Excerpts from a dataset

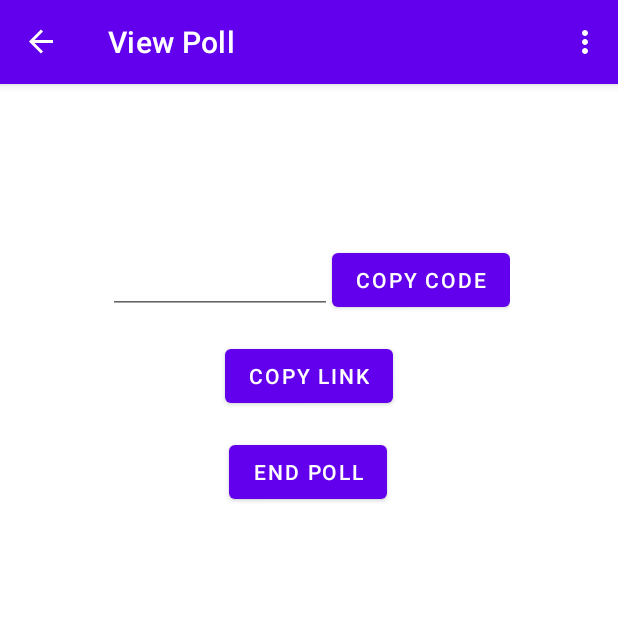
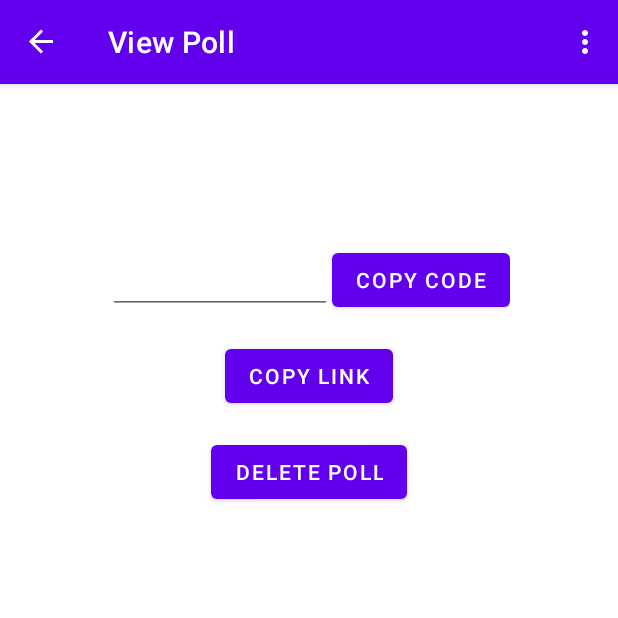
Before and after one commit to asmarsden/RankedChoiceVoting, an Android app: the AdminViewFragment screen opened through its navigation route, on a phone screen of 412 x 824 dp, the top half of it. Run offline under Robolectric (Android 15) with nearby library versions, the phone set to English and light mode, and no system bars; our stand-ins replace navigation-ui; 1 statement that could not run was skipped.

Commit message:
Added delete poll functionality.

```diff
--- a/app/src/main/java/com/example/rcv_androidapp/MenuFragment.java
+++ b/app/src/main/java/com/example/rcv_androidapp/MenuFragment.java
@@ -52,7 +52,8 @@ public class MenuFragment extends Fragment {
                 String adminCode = sharedPreferences.getString(name + "_adminCode", "");
                 String urlCode = sharedPreferences.getString(name + "_urlCode", "");
                 String question = sharedPreferences.getString(name + "_question", "");
-                Boolean isActive = sharedPreferences.getBoolean(name + "_isActive", false);
+                Boolean isActive = sharedPreferences.getBoolean(name + "_status", false);
+                String winner = sharedPreferences.getString(name + "_winner", "");
 
                 //create card
                 LinearLayout linearLayout = new LinearLayout(getContext());
--- a/app/src/main/res/layout/fragment_admin_view.xml
+++ b/app/src/main/res/layout/fragment_admin_view.xml
@@ -67,4 +67,14 @@
         app:layout_constraintHorizontal_bias="0.498"
         app:layout_constraintStart_toStartOf="parent"
         app:layout_constraintTop_toBottomOf="@+id/btnCopyLink" />
+
+    <Button
+        android:id="@+id/btnDeletePoll"
+        android:layout_width="wrap_content"
+        android:layout_height="wrap_content"
+        android:layout_marginTop="16dp"
+        android:text="Delete Poll"
+        app:layout_constraintEnd_toEndOf="parent"
+        app:layout_constraintStart_toStartOf="parent"
+        app:layout_constraintTop_toBottomOf="@+id/btnCopyLink" />
 </androidx.constraintlayout.widget.ConstraintLayout>
```
Also changed, not shown: app/src/main/java/com/example/rcv_androidapp/AdminViewFragment.java (+30 -6 lines), app/src/main/java/com/example/rcv_androidapp/CreatePollFragment.java (+6 -18 lines), app/src/main/java/com/example/rcv_androidapp/Poll.java (+5 -5 lines), app/src/main/res/layout/fragment_menu.xml (+0 -12 lines).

■ Brief
Pictures aside, write out all of the records exactly.

■ Your solution
Before and after one commit to asmarsden/RankedChoiceVoting, an Android app: the AdminViewFragment screen opened through its navigation route, on a phone screen of 412 x 824 dp, the top half of it. Run offline under Robolectric (Android 15) with nearby library versions, the phone set to English and light mode, and no system bars; our stand-ins replace navigation-ui; 1 statement that could not run was skipped.

Commit message:
Added delete poll functionality.

```diff
--- a/app/src/main/java/com/example/rcv_androidapp/MenuFragment.java
+++ b/app/src/main/java/com/example/rcv_androidapp/MenuFragment.java
@@ -52,7 +52,8 @@ public class MenuFragment extends Fragment {
                 String adminCode = sharedPreferences.getString(name + "_adminCode", "");
                 String urlCode = sharedPreferences.getString(name + "_urlCode", "");
                 String question = sharedPreferences.getString(name + "_question", "");
-                Boolean isActive = sharedPreferences.getBoolean(name + "_isActive", false);
+                Boolean isActive = sharedPreferences.getBoolean(name + "_status", false);
+                String winner = sharedPreferences.getString(name + "_winner", "");
 
                 //create card
                 LinearLayout linearLayout = new LinearLayout(getContext());
--- a/app/src/main/res/layout/fragment_admin_view.xml
+++ b/app/src/main/res/layout/fragment_admin_view.xml
@@ -67,4 +67,14 @@
         app:layout_constraintHorizontal_bias="0.498"
         app:layout_constraintStart_toStartOf="parent"
         app:layout_constraintTop_toBottomOf="@+id/btnCopyLink" />
+
+    <Button
+        android:id="@+id/btnDeletePoll"
+        android:layout_width="wrap_content"
+        android:layout_height="wrap_content"
+        android:layout_marginTop="16dp"
+        android:text="Delete Poll"
+        app:layout_constraintEnd_toEndOf="parent"
+        app:layout_constraintStart_toStartOf="parent"
+        app:layout_constraintTop_toBottomOf="@+id/btnCopyLink" />
 </androidx.constraintlayout.widget.ConstraintLayout>
```
Also changed, not shown: app/src/main/java/com/example/rcv_androidapp/AdminViewFragment.java (+30 -6 lines), app/src/main/java/com/example/rcv_androidapp/CreatePollFragment.java (+6 -18 lines), app/src/main/java/com/example/rcv_androidapp/Poll.java (+5 -5 lines), app/src/main/res/layout/fragment_menu.xml (+0 -12 lines).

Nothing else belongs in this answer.